Third and final VBAP site

Yet another great day for sampling for aquatic insects in the Winnicut River was had on Wednesday, September 14th.  Exeter volunteer David Loch assisted WRWC project director Jean Eno (perhaps the other way around!), and Andy Gould from the Coastal Program also helped.

Biotic scores will be posted as soon as the data sheets are completed.  These scores are indicative of the kinds of insects found during sampling, with values assigned to certain insects having various tolerances to polluted water conditions.  We found some insects that are somewhat intolerant of polluted water, which is a good thing, but while a positive consideration at first glance, it would have been more reassuring if we had found insects that are outright intolerant of unhealthy water.

Exeter volunteer David Loch collects the day's bucket of water for holding the 5 samples that will be collected via kicknet.  He is just downstream of the bridge on Winnicut Rd. in Stratham, NH.

This little branch of the Winnicut main stem has just the right depth and riffling for our purposes!

The bridge is hard to see here, but it runs right to left near the top of the photo.  So, looking upstream. 

Facing upstream.  Winnicut Rd. bridge in Stratham.  Notice the old timbers from the former grist mill that once stood at this location.

"Scrubbing" for bugs!  The flow of the water pushes insects and debris scrubbed off the rocks straight into the net.  After 30+ seconds of scrubbing by hand, one volunteer will then use their feet for kicking up gravel, which also helps send insects into the net. 

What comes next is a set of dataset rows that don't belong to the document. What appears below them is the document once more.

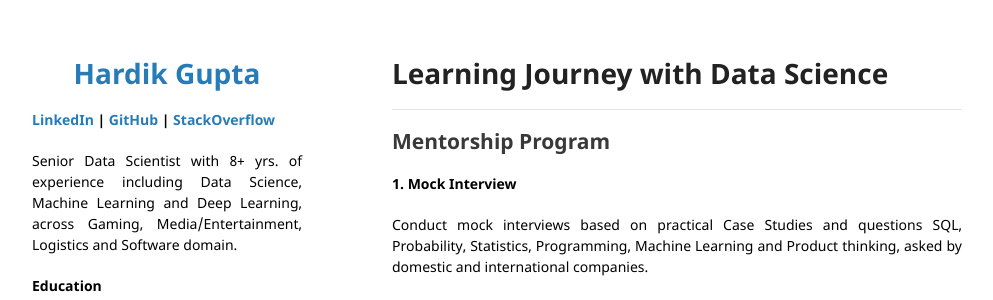
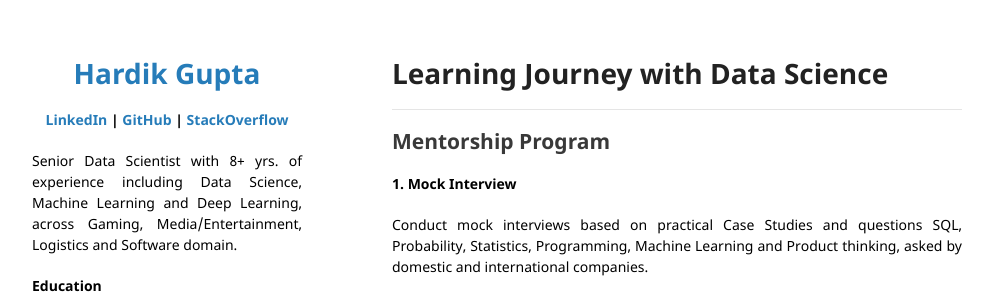
Before and after one commit to HardikLGupta/portfolio, a Jekyll site: the page built from index.md, in a window 1280 px wide. Shown: the top 300 px of the page, without its empty margins (143-1136 px from the left). Built offline with Jekyll 4.4.1, drawn with Linux system fonts in a browser that asks for light colours; our own code applies the rules of GitHub Pages for plain Markdown files.

Commit message:
Update _config.yml

```diff
--- a/_config.yml
+++ b/_config.yml
@@ -3,7 +3,7 @@ title: <p align="center"> Hardik Gupta </p>
 #logo: "/images/picture.png?raw=true"
 
 description:
-  <p style="font-weight:bold; align:center;">
+  <p style="font-weight:bold; text-align:center;">
   <a href="https://www.linkedin.com/in/hardiklgupta/">LinkedIn</a> |
   <a href="https://github.com/HardikLGupta">GitHub</a> |
   <a href="https://stackoverflow.com/users/3811401/hardik-gupta">StackOverflow</a>
```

The flow from the left (immediately to David's left) and the flow from the right (over by where the bucket sits) are the result of a secondary culvert next to the bridge which splits the main stem for a brief time.
Once under the bridge and through the culvert, the river returns to one stem.  Here, the camera is facing downstream from the Winnicut Rd. bridge in Stratham, NH  

Saturday, September 10, 2011

Armed and Dangerous!

Look out, bugs, no rock will be left unturned!

Okay, that's not true.

Sampling for biological indicators of water quality, i.e. aquatic "bugs," commenced on Friday, September 9, 2011.  Great day!  From left: Kevin Lucey, Restoration Coordinator, Coastal Program, NHDES; Jean Eno, Winnicut Project Director, New Hampshire Rivers Council; Sally Soule, Supervisor, Coastal Watershed Assistance Section, NHDES; and, Andrew Gould, biologist, Coastal Program, NHDES

Biological monitoring begins!

With September here and only two water quality sampling days to go, the time is right for sampling aquatic insects in various streams and sections of the Winnicut River.  So far, we have identified four areas where there's potential for sampling.  This site, which is part of some conserved land in Stratham, certainly makes this kind of work all the more worth it!
Standing on a Volkswagon-size boulder, looking south (upstream).  This ~200' section will be perfect for "scrubbing for bugs" (lifting rocks and looking underneath!) as it has many of the conditions that are suitable for them: shallow, flowing current, and lots of rocks, gravel and sand for a riverbed.  "Riffles" are what we look for--water splashing over rocks.

Exeter volunteer David Loch, who has a background in biology and macroinvertebrate sampling (macroinvertebrates are large aquatic organisms), assesses the center of the river's current.

Monday, September 5, 2011

WRWC at EPA OSV Bold "Open Boat" day

While hot and humid on Sunday, many people visited the OSV Bold.  Guests to the WRWC table received fun stickers, Iams dog bones, and doggie waste baggies for pledging to pick up after their pet!
Lots of new hands were added to the 'Just One Hand' board, with more than 40 new pledges collected by day's end.

We were welcomed aboard in the truest of gracious hosting.  Chef Amanda knocked out a luncheon buffet to suit all dietary requirements, and her dessert table--complete with tartlets and cheesecakes and cupcakes--was scrumptious!